The students don’t realise how risky this is. If you walk in to a half-hour exam, face a grumpy examiner who asks you a bunch of esoteric questions to find out how “clever” you are, and then gives you a poor grade because you concentrated on the wrong thing, you are going to have failed 900 hours of your time (30 credit points, 30 hours per credit point). That is half a year’s full time work (“full-time work” in Germany is about 1800 hours, although it used to be less). That used to happen all the time in the traditional system and is hard to avoid also as an examiner with benign intent, but a student at that time could go away and come back a month later, or six months later, and make good. In the new system, there generally won’t be the time for that.

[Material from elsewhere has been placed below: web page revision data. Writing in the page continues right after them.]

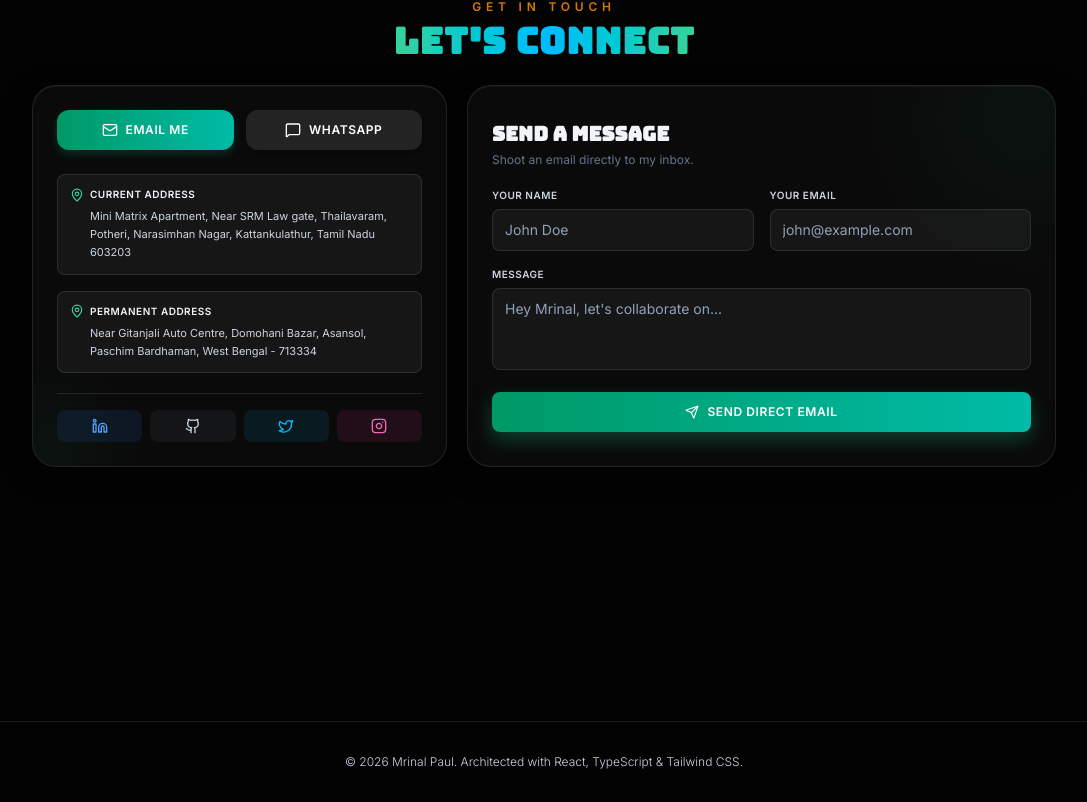
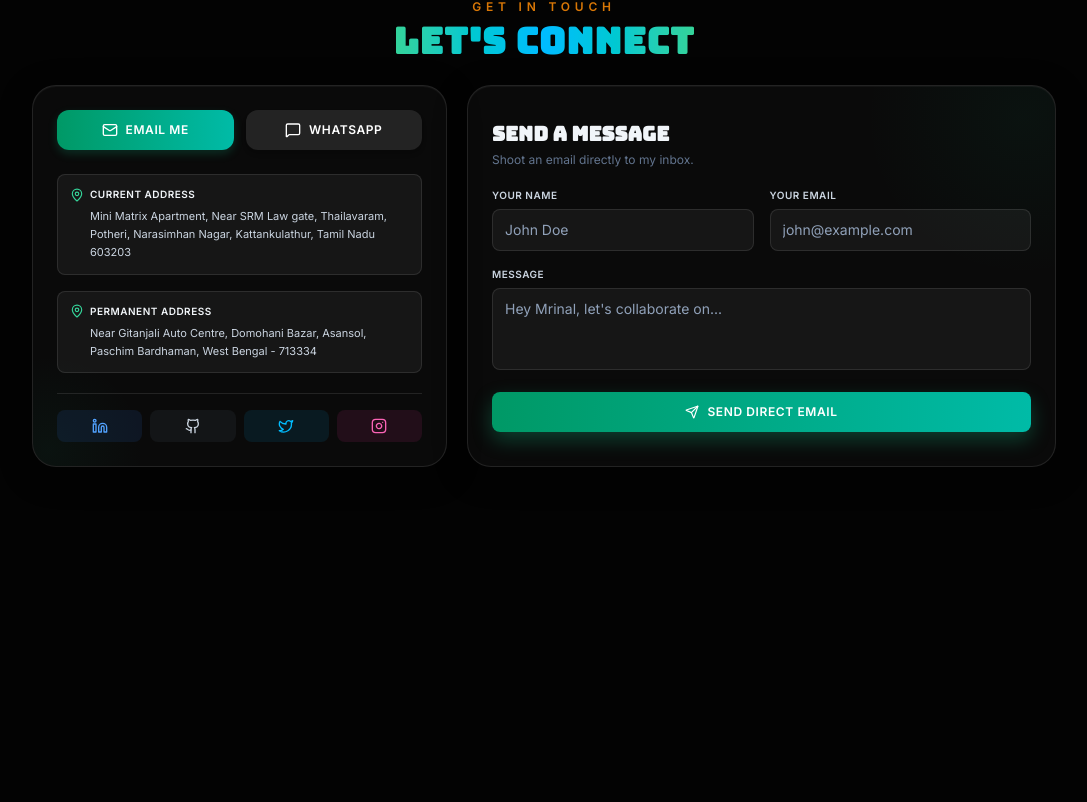
Before and after one commit to imrinal/occult-portfolio, a React (Vite) app: page / in a window 1280 px wide. Shown: the part 7414-8216 px from the top of the page, without its empty margins (96-1183 px from the left). After the commit the page ends 8087 px from the top, so only its background shows below. Built offline with nearby package versions, Linux system fonts and the light colour scheme.

Commit message:
Final Edit

```diff
--- a/src/App.tsx
+++ b/src/App.tsx
@@ -20,9 +20,6 @@ function App() {
         <Education />
         <Contact />
       </main>
-      <footer className="py-8 text-center text-xs text-slate-500 dark:text-silver-300 font-light border-t border-slate-200 dark:border-white/10 mt-12">
-        © {new Date().getFullYear()} Mrinal Paul. Architected with React, TypeScript & Tailwind CSS.
-      </footer>
     </div>
   );
 }
```
Also changed, not shown: 1 other file (tests, documents, lock files or other folders).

Fifth prediction: there will continue to be complaints about assessment. This will not be sorted out to everyone’s satisfaction. But students won’t disrupt university events because of it, because it is too esoteric and the political “smashers-up” won’t be motivated.
I conclude with a point that personally means a lot to me. As a faculty, we have worked together hard to put together this new system for our students. We did it intelligently (maybe intelligence is an emergent property ) by tasking an enthusiastic Private Docent with designing the whole new courses of study out of the existing offerings and implicitly promising him we would do whatever he asked (including decide promptly, when he asked for a decision). Miraculously, this worked, and we rewarded him appropriately. We have six new Bachelor’s-Master’s courses of study and to my mind they are all coherent. We have a published module handbook with 150 modules representing over 300 individual courses in it, regularly updated. Did we do it for ourselves? Hell, no. I’d rather be giving a half-dozen half-hour exams a semester and spend my time on my research, as I did before, rather than assessing each of 80-120 pieces of student work per semester, filling in the assessment forms, and fighting with my colleagues as to which form of assessment is appropriate. We did it and do it, we put in this time and effort, because we think, rightly or wrongly, that it is better for the young people who come to us to learn.
It would be nice if this goodwill could be recognised during negotiations. I would be deliriously happy if everyone who came to us for education loved every course and got straight A’s (or 1,0’s as it is here). It has never happened in the history of the world and won’t happen here. We have to do well by the failures as well as by the successes, and this is very much harder. As shown, for those who have not had enough of this by now, in this essay.